\'mort-әs\ n: a hole cut in a piece of wood into which another piece fits to form a joint.
\'ten-әn\ n: the shaped end of one piece of wood that fits into the hole in another piece and thus joins the two pieces together.
The topic of Weber's mortise-and-tenon neck joints comes up periodically and we hope that this will be helpful. In general, there have been three types of neck joints used for instrument construction: the dovetail, the mortise and tenon and the bolt-on. The reinforced mortise-and-tenon neck joint that we use is often, incorrectly, associated with bolt-on necks.
The dovetail and the mortise and tenon are fitted and glued joints. They maximize surface contact between the neck and the body of the instrument and both are very stable joints, when done well. After the glue dries, they are not adjustable or easily replaced. True bolt-on necks are very different and are not designed to be glued.
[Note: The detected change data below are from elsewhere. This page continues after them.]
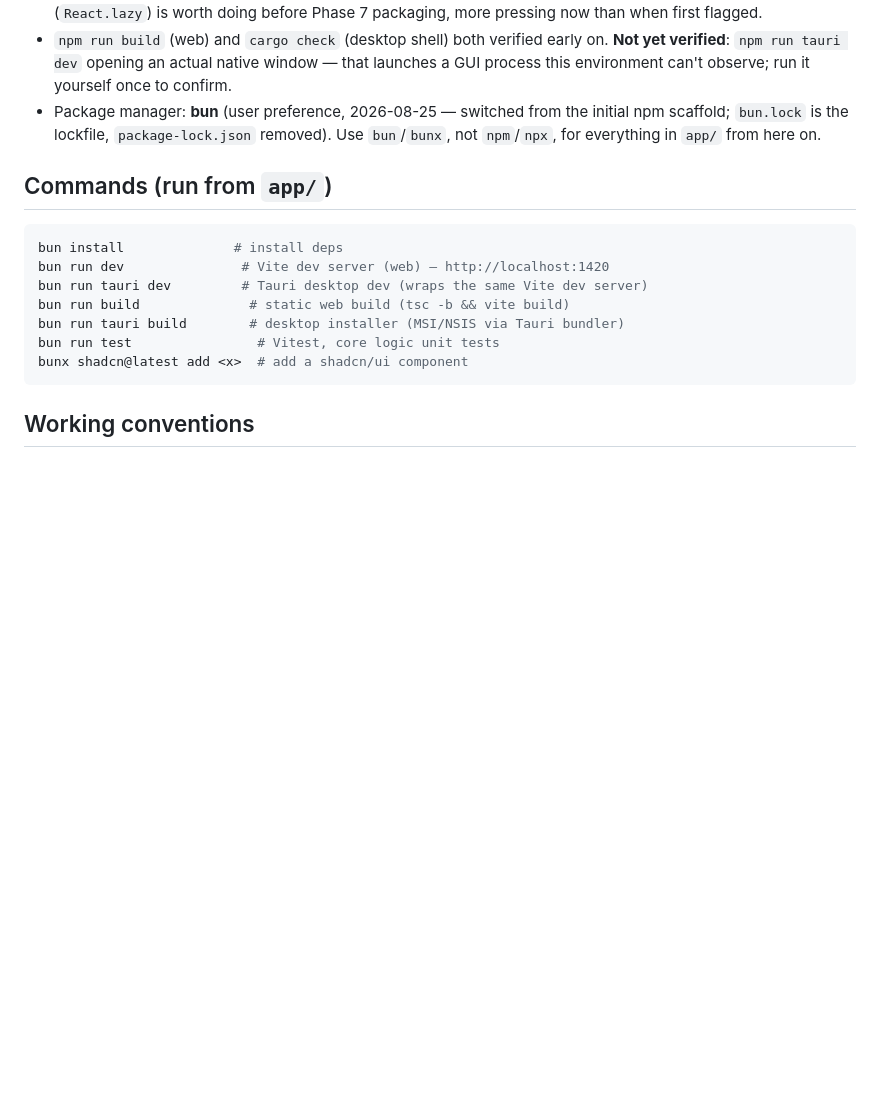
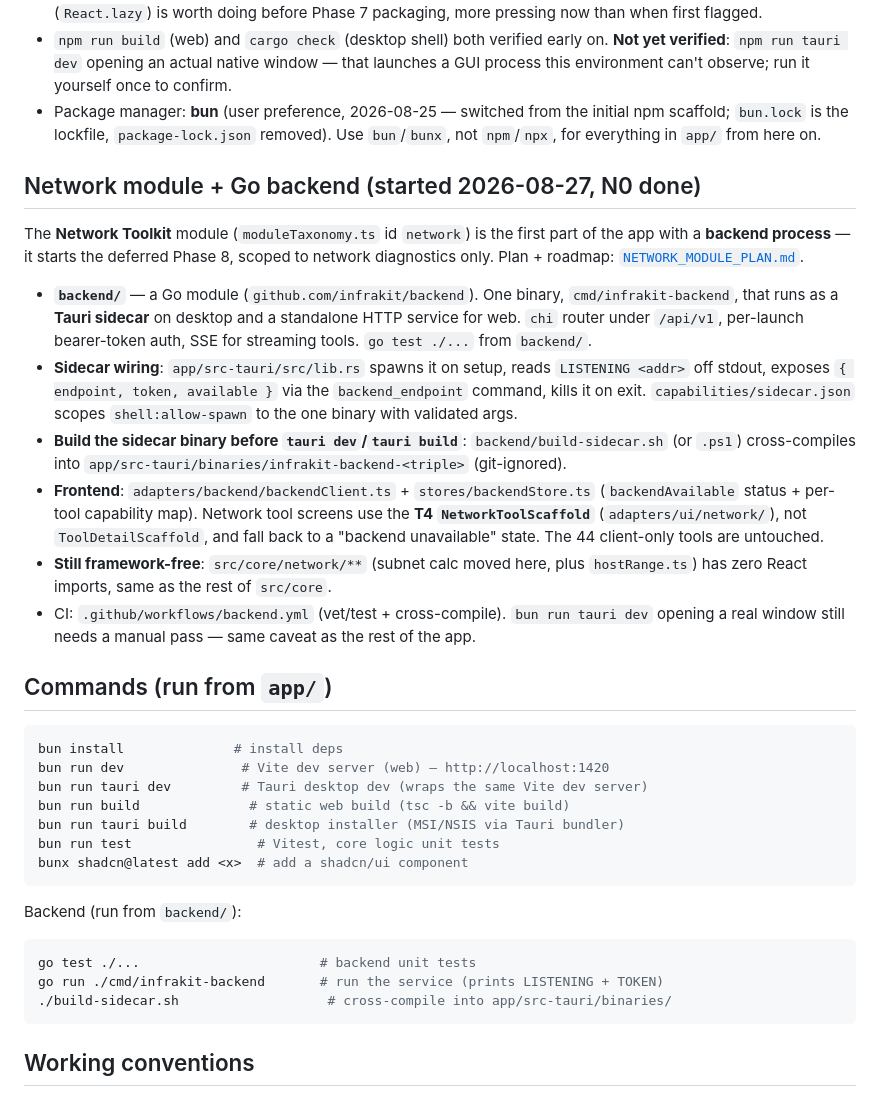
Before and after one commit to serguei9090/InfraKitOps, a Markdown page: CLAUDE.md, the part around the change. Rendered like a GitHub page; blank space fills up the shorter version.

````diff
--- a/CLAUDE.md
+++ b/CLAUDE.md
@@ -136,6 +136,32 @@ App in `app/`:
   scaffold; `bun.lock` is the lockfile, `package-lock.json` removed). Use `bun`/`bunx`,
   not `npm`/`npx`, for everything in `app/` from here on.
 
+## Network module + Go backend (started 2026-08-27, N0 done)
+
+The **Network Toolkit** module (`moduleTaxonomy.ts` id `network`) is the first part of
+the app with a **backend process** — it starts the deferred Phase 8, scoped to network
+diagnostics only. Plan + roadmap: [`NETWORK_MODULE_PLAN.md`](NETWORK_MODULE_PLAN.md).
+
+- **`backend/`** — a Go module (`github.com/infrakit/backend`). One binary,
+  `cmd/infrakit-backend`, that runs as a **Tauri sidecar** on desktop and a standalone
+  HTTP service for web. `chi` router under `/api/v1`, per-launch bearer-token auth,
+  SSE for streaming tools. `go test ./...` from `backend/`.
+- **Sidecar wiring**: `app/src-tauri/src/lib.rs` spawns it on setup, reads
+  `LISTENING <addr>` off stdout, exposes `{ endpoint, token, available }` via the
+  `backend_endpoint` command, kills it on exit. `capabilities/sidecar.json` scopes
+  `shell:allow-spawn` to the one binary with validated args.
+- **Build the sidecar binary before `tauri dev`/`tauri build`**:
+  `backend/build-sidecar.sh` (or `.ps1`) cross-compiles into
+  `app/src-tauri/binaries/infrakit-backend-<triple>` (git-ignored).
+- **Frontend**: `adapters/backend/backendClient.ts` + `stores/backendStore.ts`
+  (`backendAvailable` status + per-tool capability map). Network tool screens use the
+  **T4 `NetworkToolScaffold`** (`adapters/ui/network/`), not `ToolDetailScaffold`, and
+  fall back to a "backend unavailable" state. The 44 client-only tools are untouched.
+- **Still framework-free**: `src/core/network/**` (subnet calc moved here, plus
+  `hostRange.ts`) has zero React imports, same as the rest of `src/core`.
+- CI: `.github/workflows/backend.yml` (vet/test + cross-compile). `bun run tauri dev`
+  opening a real window still needs a manual pass — same caveat as the rest of the app.
+
 ## Commands (run from `app/`)
 
 ```bash
@@ -148,6 +174,14 @@ bun run test                # Vitest, core logic unit tests
 bunx shadcn@latest add <x>  # add a shadcn/ui component
 ```
 
+Backend (run from `backend/`):
+
+```bash
+go test ./...                       # backend unit tests
+go run ./cmd/infrakit-backend       # run the service (prints LISTENING + TOKEN)
+./build-sidecar.sh                   # cross-compile into app/src-tauri/binaries/
+```
+
 ## Working conventions
 
 - Keep `src/core/**` framework-free — this is the part every future backend/frontend
````
Also changed, not shown: NETWORK_MODULE_PLAN.md (+18 -16 lines).
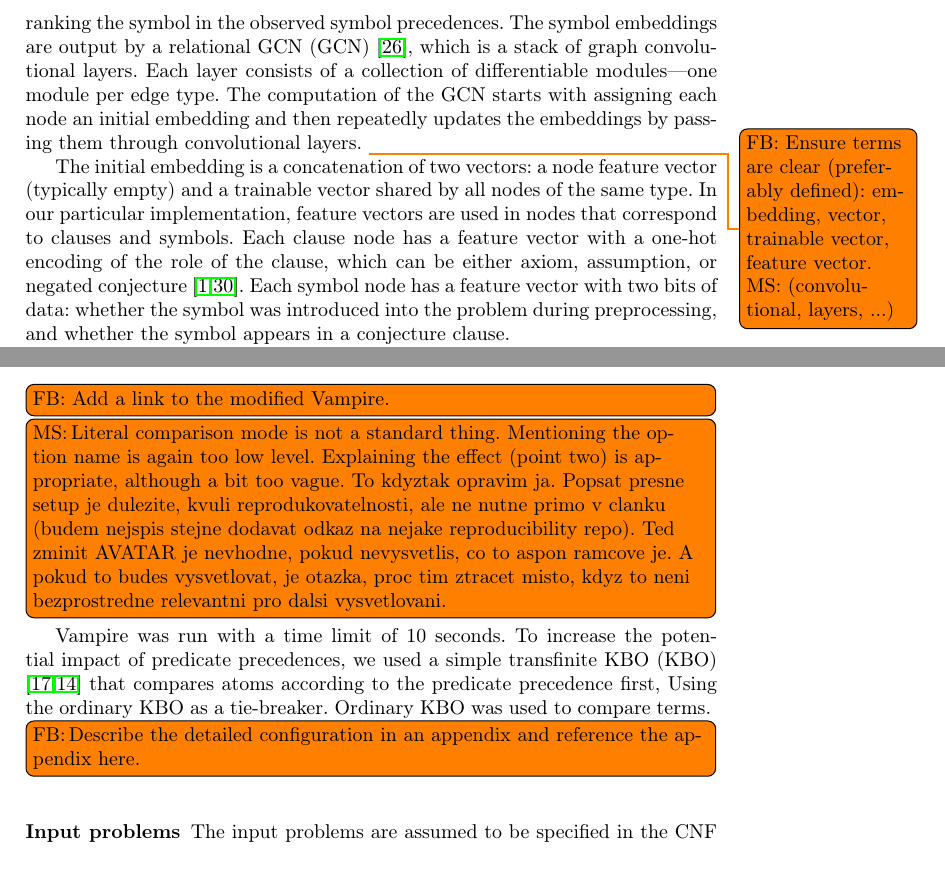
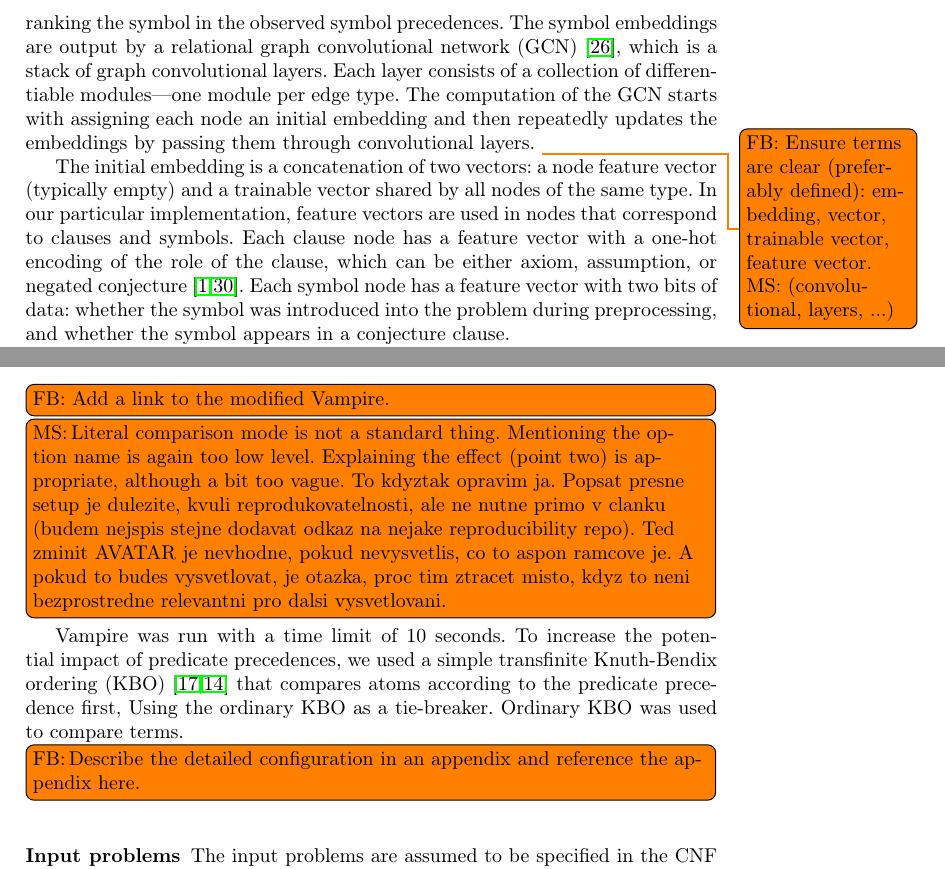
Before and after one commit to filipbartek/neural-precedence-recommender, a LaTeX thesis (main.tex, which reads glossary.tex): two parts of pages 9 and 13 of 22, joined at a grey line, cut so that both start at the same text. Compiled offline with pdfLaTeX.

Commit message:
Ensure that hierarchical acronyms use the long form at first use

```diff
--- a/glossary.tex
+++ b/glossary.tex
@@ -18,8 +18,8 @@
 \newacronym{lpo}{LPO}{lexicographic path ordering}
 \newacronym{ml}{ML}{machine learning}
 \newacronym{relu}{ReLU}{Rectified Linear Unit}
-\newacronym{rgcn}{R-GCN}{relational \gls{gcn}}
-\newacronym{tkbo}{TKBO}{transfinite \gls{kbo}}
+\newacronym{rgcn}{R-GCN}{relational \acrlong{gcn}}
+\newacronym{tkbo}{TKBO}{transfinite \acrlong{kbo}}
 \newacronym{tptp}{TPTP}{Thousands of Problems for Theorem Provers}
 % http://www.tptp.org/
 \newacronym{ucb}{UCB}{Upper Confidence Bound}
```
A bolt-on neck may be removed or replaced by simply taking out the bolts and lifting the neck off.
When we started Weber Fine Acoustic Instruments, we were not locked into any specific tradition, so we could choose or invent whatever design elements we felt were best for our instruments. We prefer the structural strength and simplicity of the reinforced mortise-and-tenon joint. Our neck joint gives our instruments a tight, strong, and stable fit at the heel and body with very consistent neck angles on all three relevant planes.
The tenon is a simple rectangle the height of our ribs and extension block (1 3/4-inches tall), nearly an inch long and a 1/2-inch thick. The matching mortise is also a simple rectangle. It has very large wood-to-wood contact areas and we get a strong, glued joint, on six matching surfaces. Four sides of the tendon and two wings that transition the neck to the body. This gives the greatest structural strength perpendicular to the force of the strings. The large height and length of the tenon also gives the joint great resistance to lateral and twisting forces. The screws, that we use, go through the head block and into barrel nut inserted in the tenon. They clamp the neck against the body until the glue dries and give mechanical support to the mortise-and-tenon joint after the glue has set.
Since two of the three relevant neck angles are determined by two vertical cuts, perpendicular to the body and parallel to the center-line of the instrument, we really only have to focus our adjustments on the primary neck angle. We use two screws so that we can do fairly minute adjustments to that neck angle before the glue dries. All of the design parameters of our mandolin body are dependent on these neck angles. The top graduations, brace dimensions, and bridge height are optimized to a specific angle. If that angle varies from our intended specifications the tonal qualities of our instruments will be changed. The mortise-and-tenon joint is ideal for keeping these angles consistent.